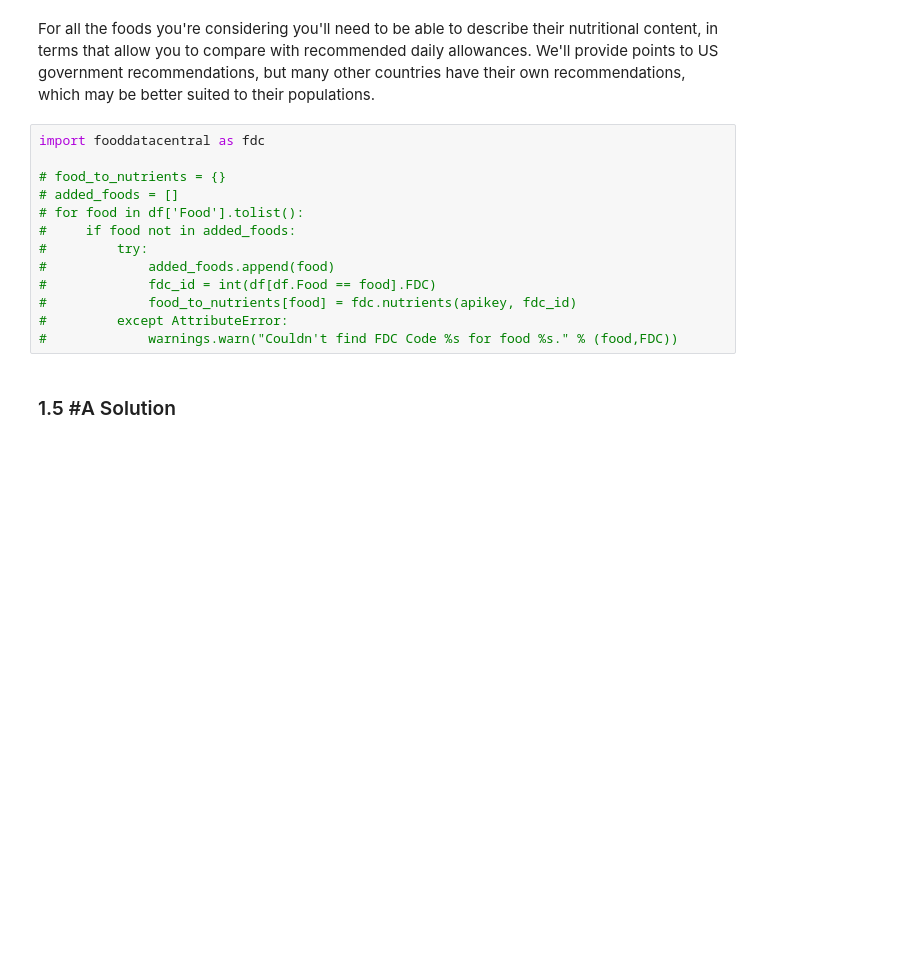
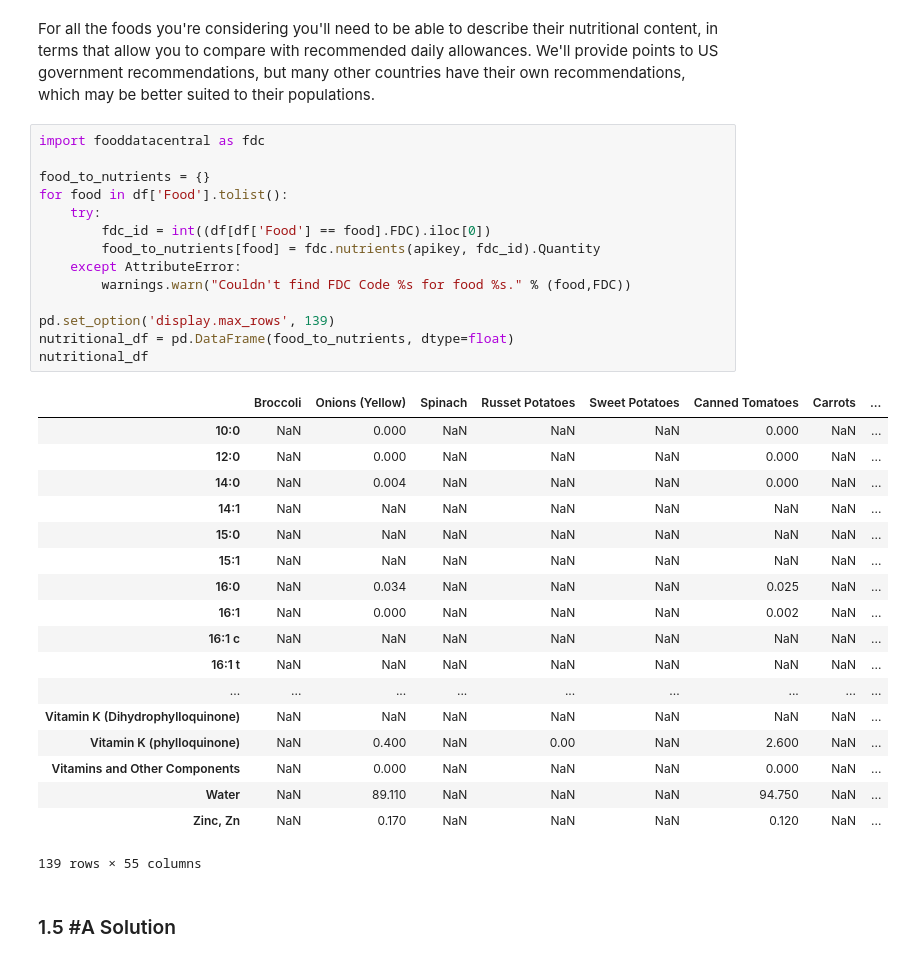
Before and after one commit to Avery-Joseph-Byrne/project2_casimir_funk, a Jupyter notebook: project2.ipynb, the cells around one changed output. Saved outputs shown, nothing was run; the diff lists cells and outputs as text; blank space fills up the shorter version.

```diff
--- a/project2.ipynb
+++ b/project2.ipynb
@@ -130,16 +130,36 @@ For all the foods you're considering you'll need to be able to describe their nu
 # %%
 import fooddatacentral as fdc
 
-# food_to_nutrients = {}
-# added_foods = []
-# for food in df['Food'].tolist():
-#     if food not in added_foods:
-#         try:
-#             added_foods.append(food)
-#             fdc_id = int(df[df.Food == food].FDC)
-#             food_to_nutrients[food] = fdc.nutrients(apikey, fdc_id)
-#         except AttributeError:
-#             warnings.warn("Couldn't find FDC Code %s for food %s." % (food,FDC))
+food_to_nutrients = {}
+for food in df['Food'].tolist():
+    try:
+        fdc_id = int((df[df['Food'] == food].FDC).iloc[0])
+        food_to_nutrients[food] = fdc.nutrients(apikey, fdc_id).Quantity
+    except AttributeError:
+        warnings.warn("Couldn't find FDC Code %s for food %s." % (food,FDC))
+
+pd.set_option('display.max_rows', 139)
+nutritional_df = pd.DataFrame(food_to_nutrients, dtype=float)
+nutritional_df
+# %% [output]
+|  | Broccoli | Onions (Yellow) | Spinach | Russet Potatoes | Sweet Potatoes | Canned Tomatoes | Carrots | ... |
+| 10:0 | NaN | 0.000 | NaN | NaN | NaN | 0.000 | NaN | ... |
+| 12:0 | NaN | 0.000 | NaN | NaN | NaN | 0.000 | NaN | ... |
+| 14:0 | NaN | 0.004 | NaN | NaN | NaN | 0.000 | NaN | ... |
+| 14:1 | NaN | NaN | NaN | NaN | NaN | NaN | NaN | ... |
+| 15:0 | NaN | NaN | NaN | NaN | NaN | NaN | NaN | ... |
+| 15:1 | NaN | NaN | NaN | NaN | NaN | NaN | NaN | ... |
+| 16:0 | NaN | 0.034 | NaN | NaN | NaN | 0.025 | NaN | ... |
+| 16:1 | NaN | 0.000 | NaN | NaN | NaN | 0.002 | NaN | ... |
+| 16:1 c | NaN | NaN | NaN | NaN | NaN | NaN | NaN | ... |
+| 16:1 t | NaN | NaN | NaN | NaN | NaN | NaN | NaN | ... |
+| ... | ... | ... | ... | ... | ... | ... | ... | ... |
+| Vitamin K (Dihydrophylloquinone) | NaN | NaN | NaN | NaN | NaN | NaN | NaN | ... |
+| Vitamin K (phylloquinone) | NaN | 0.400 | NaN | 0.00 | NaN | 2.600 | NaN | ... |
+| Vitamins and Other Components | NaN | 0.000 | NaN | NaN | NaN | 0.000 | NaN | ... |
+| Water | NaN | 89.110 | NaN | NaN | NaN | 94.750 | NaN | ... |
+| Zinc, Zn | NaN | 0.170 | NaN | NaN | NaN | 0.120 | NaN | ... |
+139 rows × 55 columns
 # %% [markdown]
 ### 1.5 #A Solution
 # %% [markdown]
```
Also changed, not shown: parts of 2 cells of this notebook.
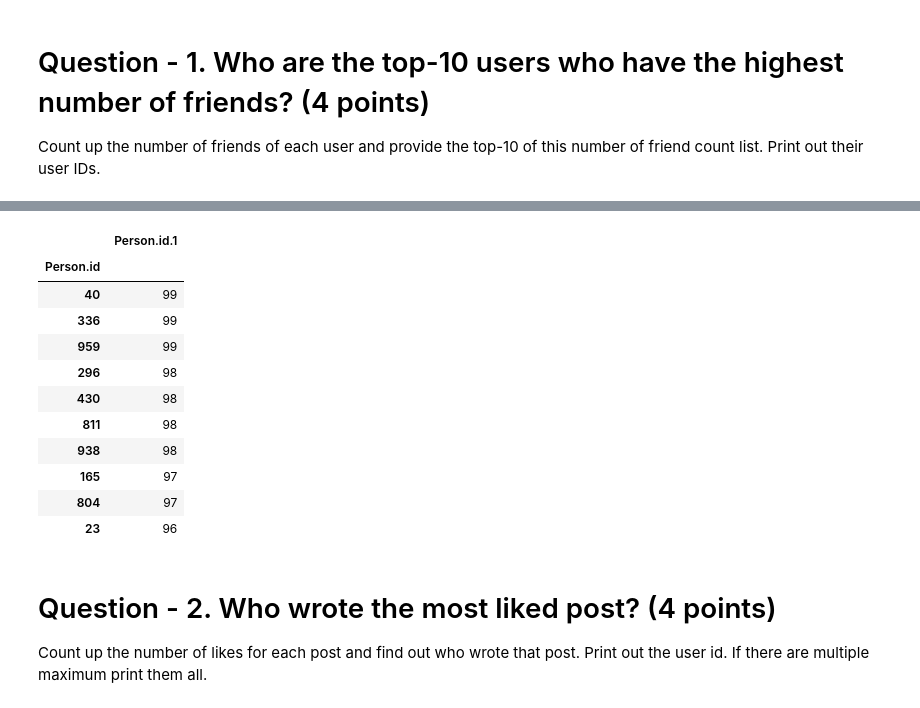
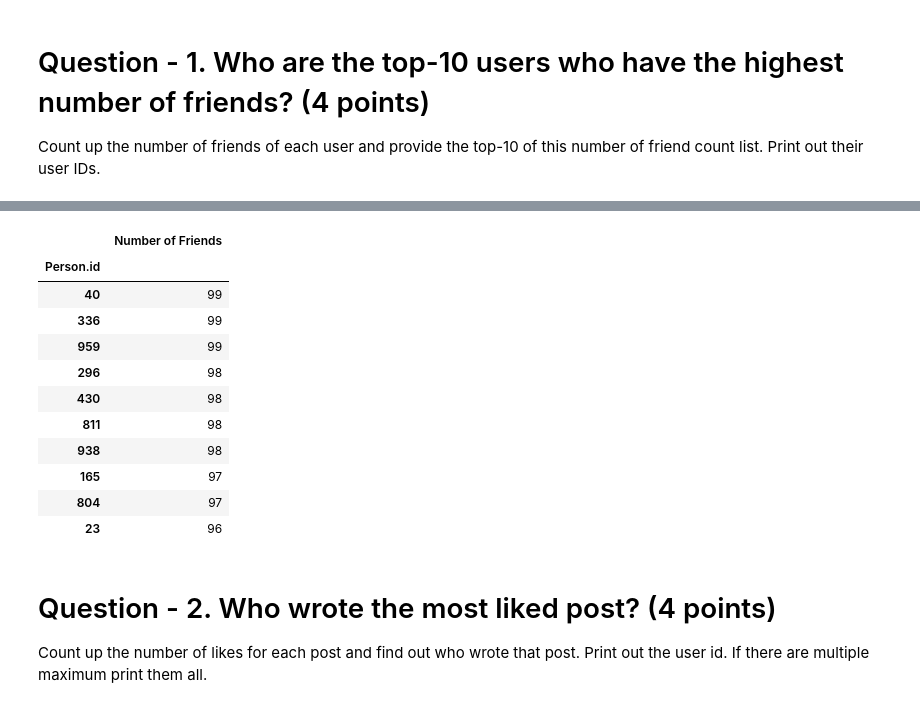
Before and after one commit to dylanxlam/data_science_practice_and_skills, a Jupyter notebook: practice/329e_HW2.ipynb, the cells around one changed output, grey strips where cells are left out. Saved outputs shown, nothing was run; the diff lists cells and outputs as text; code cells hidden in the pictures.

```diff
--- a/practice/329e_HW2.ipynb
+++ b/practice/329e_HW2.ipynb
@@ -138,7 +94,9 @@ Name: count, dtype: int64
 # %%
-person_knows_person.groupby(by = 'Person.id').count().nlargest(10, columns = 'Person.id.1')
+number_of_friends = person_knows_person.groupby(by = 'Person.id').count().nlargest(10, columns = 'Person.id.1')
+number_of_friends.columns = ['Number of Friends']
+number_of_friends
 # %% [output]
-|  | Person.id.1 |
+|  | Number of Friends |
 | Person.id |  |
 | 40 | 99 |
 | 336 | 99 |
```
Also changed, not shown: parts of 24 cells of this notebook.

Problem:
Give back all of the material exactly, though without the images it contains.

Result:
Before and after one commit to Avery-Joseph-Byrne/project2_casimir_funk, a Jupyter notebook: project2.ipynb, the cells around one changed output. Saved outputs shown, nothing was run; the diff lists cells and outputs as text; blank space fills up the shorter version.

```diff
--- a/project2.ipynb
+++ b/project2.ipynb
@@ -130,16 +130,36 @@ For all the foods you're considering you'll need to be able to describe their nu
 # %%
 import fooddatacentral as fdc
 
-# food_to_nutrients = {}
-# added_foods = []
-# for food in df['Food'].tolist():
-#     if food not in added_foods:
-#         try:
-#             added_foods.append(food)
-#             fdc_id = int(df[df.Food == food].FDC)
-#             food_to_nutrients[food] = fdc.nutrients(apikey, fdc_id)
-#         except AttributeError:
-#             warnings.warn("Couldn't find FDC Code %s for food %s." % (food,FDC))
+food_to_nutrients = {}
+for food in df['Food'].tolist():
+    try:
+        fdc_id = int((df[df['Food'] == food].FDC).iloc[0])
+        food_to_nutrients[food] = fdc.nutrients(apikey, fdc_id).Quantity
+    except AttributeError:
+        warnings.warn("Couldn't find FDC Code %s for food %s." % (food,FDC))
+
+pd.set_option('display.max_rows', 139)
+nutritional_df = pd.DataFrame(food_to_nutrients, dtype=float)
+nutritional_df
+# %% [output]
+|  | Broccoli | Onions (Yellow) | Spinach | Russet Potatoes | Sweet Potatoes | Canned Tomatoes | Carrots | ... |
+| 10:0 | NaN | 0.000 | NaN | NaN | NaN | 0.000 | NaN | ... |
+| 12:0 | NaN | 0.000 | NaN | NaN | NaN | 0.000 | NaN | ... |
+| 14:0 | NaN | 0.004 | NaN | NaN | NaN | 0.000 | NaN | ... |
+| 14:1 | NaN | NaN | NaN | NaN | NaN | NaN | NaN | ... |
+| 15:0 | NaN | NaN | NaN | NaN | NaN | NaN | NaN | ... |
+| 15:1 | NaN | NaN | NaN | NaN | NaN | NaN | NaN | ... |
+| 16:0 | NaN | 0.034 | NaN | NaN | NaN | 0.025 | NaN | ... |
+| 16:1 | NaN | 0.000 | NaN | NaN | NaN | 0.002 | NaN | ... |
+| 16:1 c | NaN | NaN | NaN | NaN | NaN | NaN | NaN | ... |
+| 16:1 t | NaN | NaN | NaN | NaN | NaN | NaN | NaN | ... |
+| ... | ... | ... | ... | ... | ... | ... | ... | ... |
+| Vitamin K (Dihydrophylloquinone) | NaN | NaN | NaN | NaN | NaN | NaN | NaN | ... |
+| Vitamin K (phylloquinone) | NaN | 0.400 | NaN | 0.00 | NaN | 2.600 | NaN | ... |
+| Vitamins and Other Components | NaN | 0.000 | NaN | NaN | NaN | 0.000 | NaN | ... |
+| Water | NaN | 89.110 | NaN | NaN | NaN | 94.750 | NaN | ... |
+| Zinc, Zn | NaN | 0.170 | NaN | NaN | NaN | 0.120 | NaN | ... |
+139 rows × 55 columns
 # %% [markdown]
 ### 1.5 #A Solution
 # %% [markdown]
```
Also changed, not shown: parts of 2 cells of this notebook.
Before and after one commit to dylanxlam/data_science_practice_and_skills, a Jupyter notebook: practice/329e_HW2.ipynb, the cells around one changed output, grey strips where cells are left out. Saved outputs shown, nothing was run; the diff lists cells and outputs as text; code cells hidden in the pictures.

```diff
--- a/practice/329e_HW2.ipynb
+++ b/practice/329e_HW2.ipynb
@@ -138,7 +94,9 @@ Name: count, dtype: int64
 # %%
-person_knows_person.groupby(by = 'Person.id').count().nlargest(10, columns = 'Person.id.1')
+number_of_friends = person_knows_person.groupby(by = 'Person.id').count().nlargest(10, columns = 'Person.id.1')
+number_of_friends.columns = ['Number of Friends']
+number_of_friends
 # %% [output]
-|  | Person.id.1 |
+|  | Number of Friends |
 | Person.id |  |
 | 40 | 99 |
 | 336 | 99 |
```
Also changed, not shown: parts of 24 cells of this notebook.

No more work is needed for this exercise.